Convicted murderer seeks Trump clemency, citing jurors' regret for death penalty
(Reuters)- A convicted killer due to be hanged next month by the US government pleaded for clemency on Tuesday to President Donald Trump and claimed he was to serve life in jail because of regrets from five attorneys in his prosecution.
At a court martial in 2000, Brandon Bernard and Christopher Vialva are found guilty on the Fort Hood Army base of Texas of a carjacket and assassination of Todd and Stacie Bagley and married Christian young ministers.
Five out of nine remaining attorneys produced a signed declaration or assertion that Bernard's lawyers had been representing a client who was 18 when the offense was committed.
Calvin Kruger, the jury chief of staff, wrote in his affidavit, "It seems to me that his lawyer went through the motions and nothing more.
Bernard's attorneys argue that Bernard was not present in the group who murdered the Bagleys and that he was not present when the Bagleys were stolen by Vialva and brought into his vehicle.
Later on, Bernard pursued Vialva's instructions to set fire to the vehicle, based on documents of the tribunal, after the couple had dismissed the Vialva who had 19 at the point.
While both Bernard and Vialva are indeed accepted by all five jurors, they also claimed that Bernard did not seemed to destroy the Bagleys.
His show is scheduled for 10 December.
The first Black man to meet the sentence after the Trump administration decided to administer death penalty in the federal prison system in September, Vialva was executed with fatal executions. After a 17 year span.
At that time, some states managed to execute individuals convicted in state courts of capital crimes.
In a telephone interview one of five jurors, Gary McClung, said he regretted his support for Bernard's death sentence, who in his mind, was washed away by a crime he did not commit.
"I had misgivings from the beginning," he said.
"I just didn't stand for my convictions as I should have initially during the trial, and it's something that has weighed on my conscience for a good while."
He said that during the courtroom, the two allegations were remarkably different: "pretty harsh, sometimes a little indifferent to what was going on;" Bernard said, "seemed pretty broken" and "overwhelmed by the whole situation."

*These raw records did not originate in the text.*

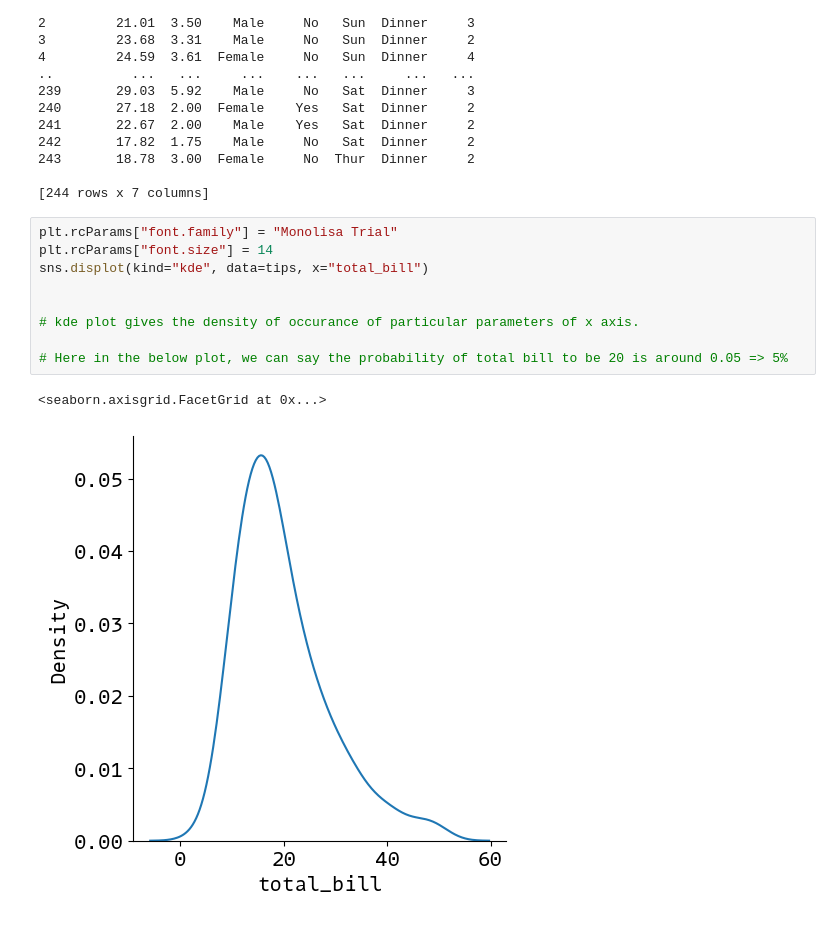
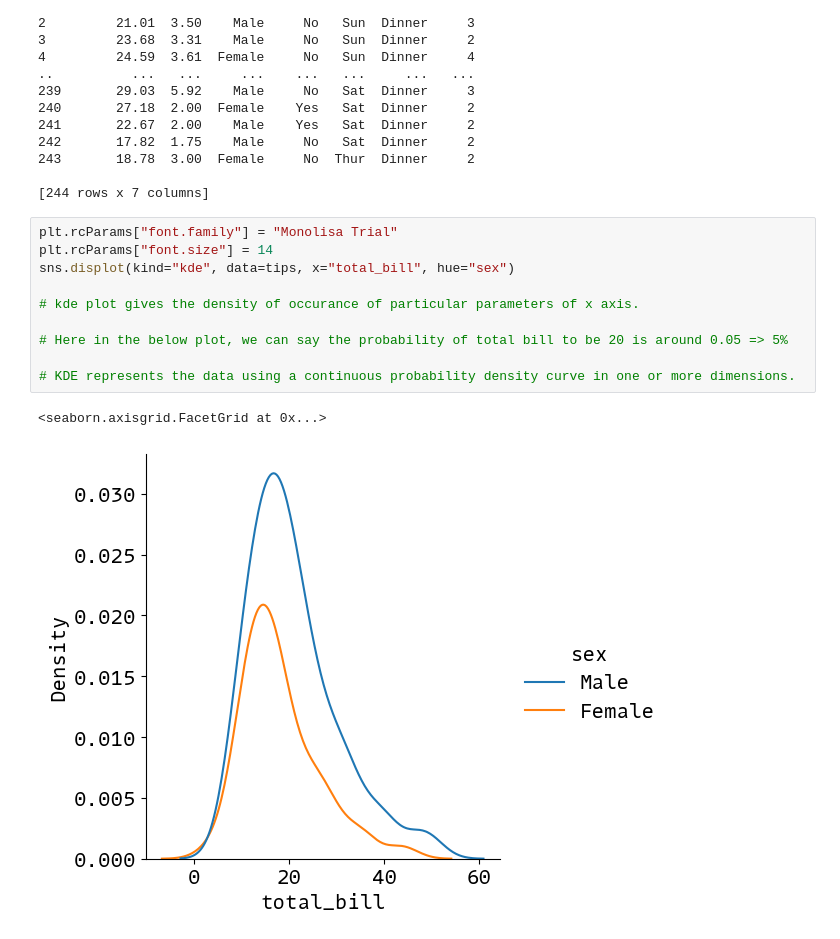
Before and after one commit to karkiayush/seaborn, a Jupyter notebook: distribution_plots/kde_plot/kde_plot.ipynb, the cells around one changed output. Drawn from its saved outputs; the diff is of its cells as text.

Commit message:
kde plot gives the continous representation of data variation using pdf

```diff
--- a/distribution_plots/kde_plot/kde_plot.ipynb
+++ b/distribution_plots/kde_plot/kde_plot.ipynb
@@ -27,12 +27,13 @@ print(tips)
 # %%
 plt.rcParams["font.family"] = "Monolisa Trial"
 plt.rcParams["font.size"] = 14
-sns.displot(kind="kde", data=tips, x="total_bill")
-
+sns.displot(kind="kde", data=tips, x="total_bill", hue="sex")
 
 # kde plot gives the density of occurance of particular parameters of x axis.
 
 # Here in the below plot, we can say the probability of total bill to be 20 is around 0.05 => 5%
+
+# KDE represents the data using a continuous probability density curve in one or more dimensions.
 # %% [output]
 <seaborn.axisgrid.FacetGrid at 0x...>
-[figure, old version]
+[figure, new version]
```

In addition to the request for input, the U.S. Department of Justice has not presented clemency requests on behalf of the President.
The Bagleys' family could not be contacted for a statement but Todd Bagley's mother, Georgia Bailey, claimed that Trump's restart of executions brought about a closing of family and justice after Vialva's execution.
This year the U.S. government has killed seven individuals, more than double the amount combined of Trump's predecessors in 1963.
Three more executions, including Bernard's, are set for November and December.
There was a mistake (Reporting by Jonathan Allen in New York; editing by Grant McCool)